▶ **Description of the task**
From the records, return each line that has the word "skip" in it.

++++++++++++++++++++

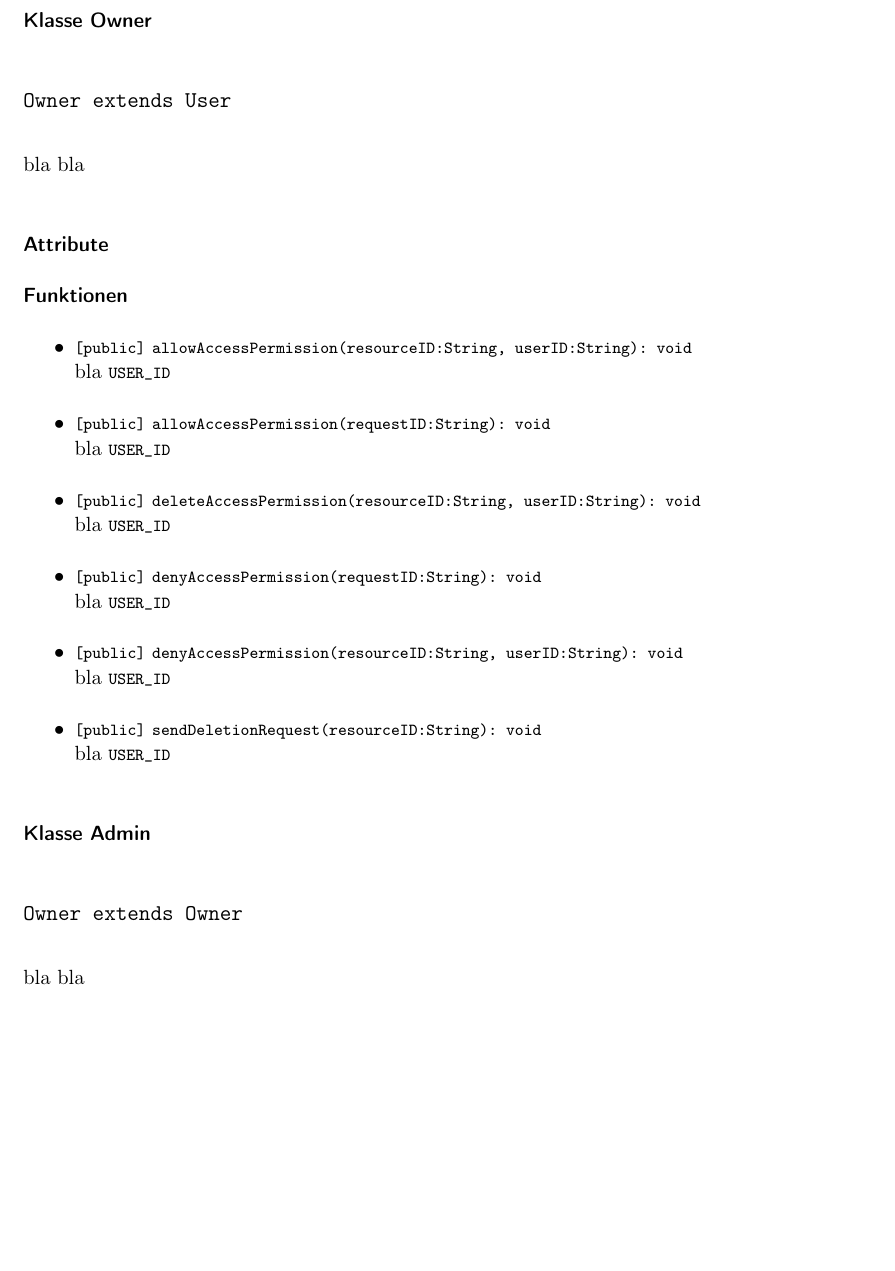
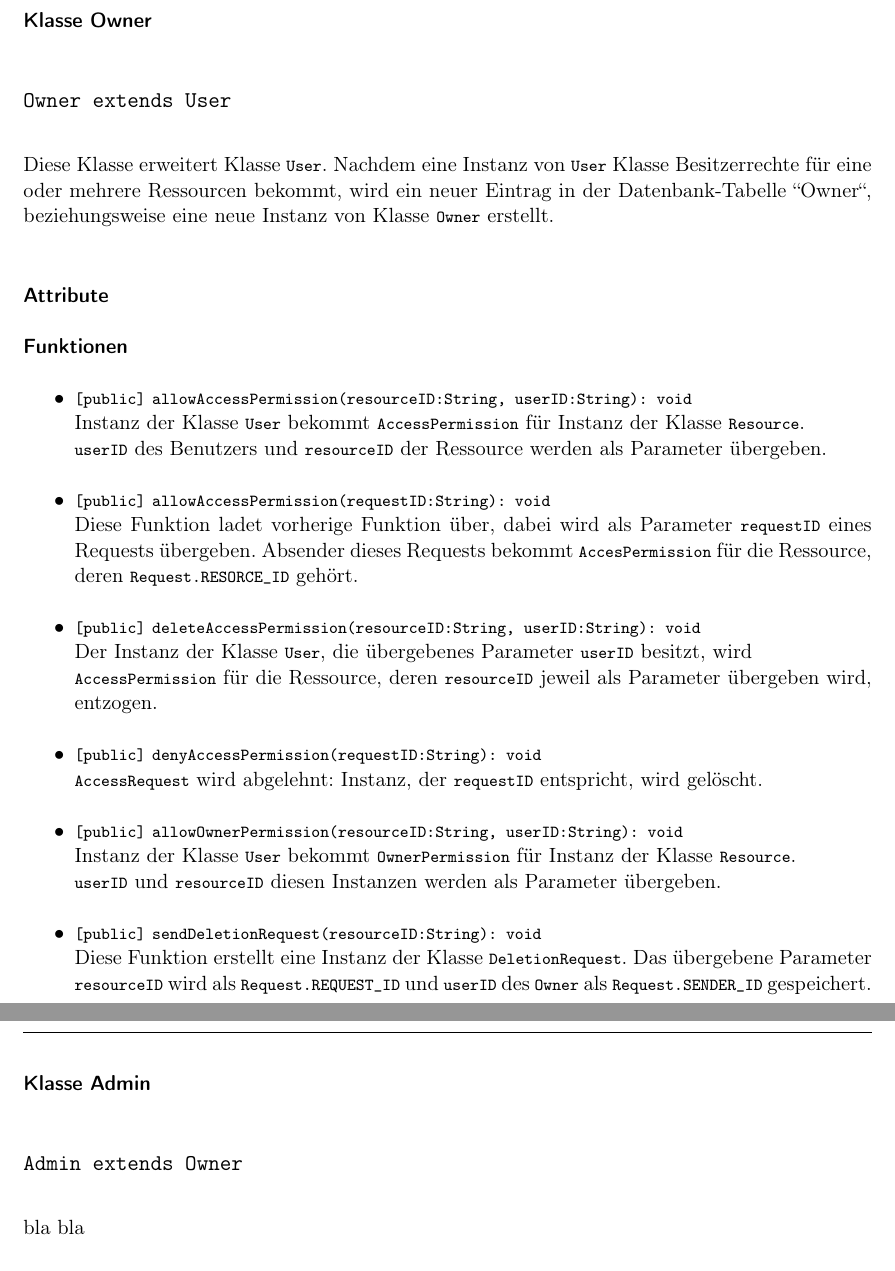
Before and after one commit to anastasiaslobodyanik/PSE, a LaTeX document (Entwurf/Entwurf.tex): part of page 12 of 20 before the commit and two parts of pages 12 and 13 of 21 after it, the two joined at a grey line, cut so that both start at the same text, the shorter picture padded with empty space. Compiled offline with pdfLaTeX.

Commit message:
add owner class description

```diff
--- a/Entwurf/Entwurf.tex
+++ b/Entwurf/Entwurf.tex
@@ -338,33 +338,33 @@ Rechte werden in der Tabelle ``Permission`` dargestellt. Jeder Eintrag dieser Ta
 \newpage
   \paragraph*{Klasse Owner}
  \class{Owner extends User}
- bla bla
-\paragraph*{Attribute} % skip this if there are no attribute
+Diese Klasse erweitert Klasse \inlinecode{User}. Nachdem eine Instanz von \inlinecode{User} Klasse Besitzerrechte für eine oder mehrere Ressourcen bekommt, wird ein neuer Eintrag in der Datenbank-Tabelle ``Owner``, beziehungsweise eine neue Instanz von Klasse \inlinecode{Owner} erstellt.
+\paragraph*{Attribute}
 
 \subparagraph*{Funktionen}  % skip this if there are no methods
 \begin{itemize}
 	\item \mtd{allowAccessPermission}{void}{resourceID:String, userID:String}{public}{
-	bla  \inlinecode{USER_ID}
+	Instanz der Klasse \inlinecode{User} bekommt \inlinecode{AccessPermission} für Instanz der Klasse \inlinecode{Resource}. \inlinecode{userID} des Benutzers und \inlinecode{resourceID} der Ressource werden als Parameter übergeben.
 	}
 	\item \mtd{allowAccessPermission}{void}{requestID:String}{public}{
-	bla  \inlinecode{USER_ID}
+	Diese Funktion ladet vorherige Funktion über, dabei wird als Parameter \inlinecode{requestID} eines Requests übergeben. Absender dieses Requests bekommt \inlinecode{AccesPermission} für die Ressource, deren  \inlinecode{Request.RESORCE_ID} gehört.
 	}
 	\item \mtd{deleteAccessPermission}{void}{resourceID:String, userID:String}{public}{
-	bla  \inlinecode{USER_ID}
+	Der Instanz der Klasse \inlinecode{User}, die übergebenes Parameter \inlinecode{userID} besitzt, wird \inlinecode{AccessPermission} für die Ressource, deren \inlinecode{resourceID} jeweil als Parameter übergeben wird, entzogen.
 	}
 	\item \mtd{denyAccessPermission}{void}{requestID:String}{public}{
-	bla  \inlinecode{USER_ID}
+	\inlinecode{AccessRequest} wird abgelehnt: Instanz, der \inlinecode{requestID} entspricht, wird gelöscht.
 	}
-	\item \mtd{denyAccessPermission}{void}{resourceID:String, userID:String}{public}{
-	bla  \inlinecode{USER_ID}
+	\item \mtd{allowOwnerPermission}{void}{resourceID:String, userID:String}{public}{
+	Instanz der Klasse \inlinecode{User} bekommt \inlinecode{OwnerPermission} für Instanz der Klasse \inlinecode{Resource}. \inlinecode{userID} und \inlinecode{resourceID} diesen Instanzen werden als Parameter übergeben.
 	}
 	\item \mtd{sendDeletionRequest}{void}{resourceID:String}{public}{
-	bla  \inlinecode{USER_ID}
+	Diese Funktion erstellt eine Instanz der Klasse  \inlinecode{DeletionRequest}. Das übergebene Parameter \inlinecode{resourceID} wird als \inlinecode{Request.REQUEST_ID} und \inlinecode{userID} des \inlinecode{Owner} als \inlinecode{Request.SENDER_ID} gespeichert.
 	}
 \end{itemize}
-
+\newpage
   \paragraph*{Klasse Admin}
- \class{Owner extends Owner}
+ \class{Admin extends Owner}
  bla bla
 
 \paragraph*{Attribute} % skip this if there are no attribute
```
Also changed, not shown: Entwurf/Entwurf.tex (6 more changed lines).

++++++++++++++++++++

▶ **Output below**
-\paragraph*{Attribute} % skip this if there are no attribute
 \subparagraph*{Funktionen}  % skip this if there are no methods
 \paragraph*{Attribute} % skip this if there are no attribute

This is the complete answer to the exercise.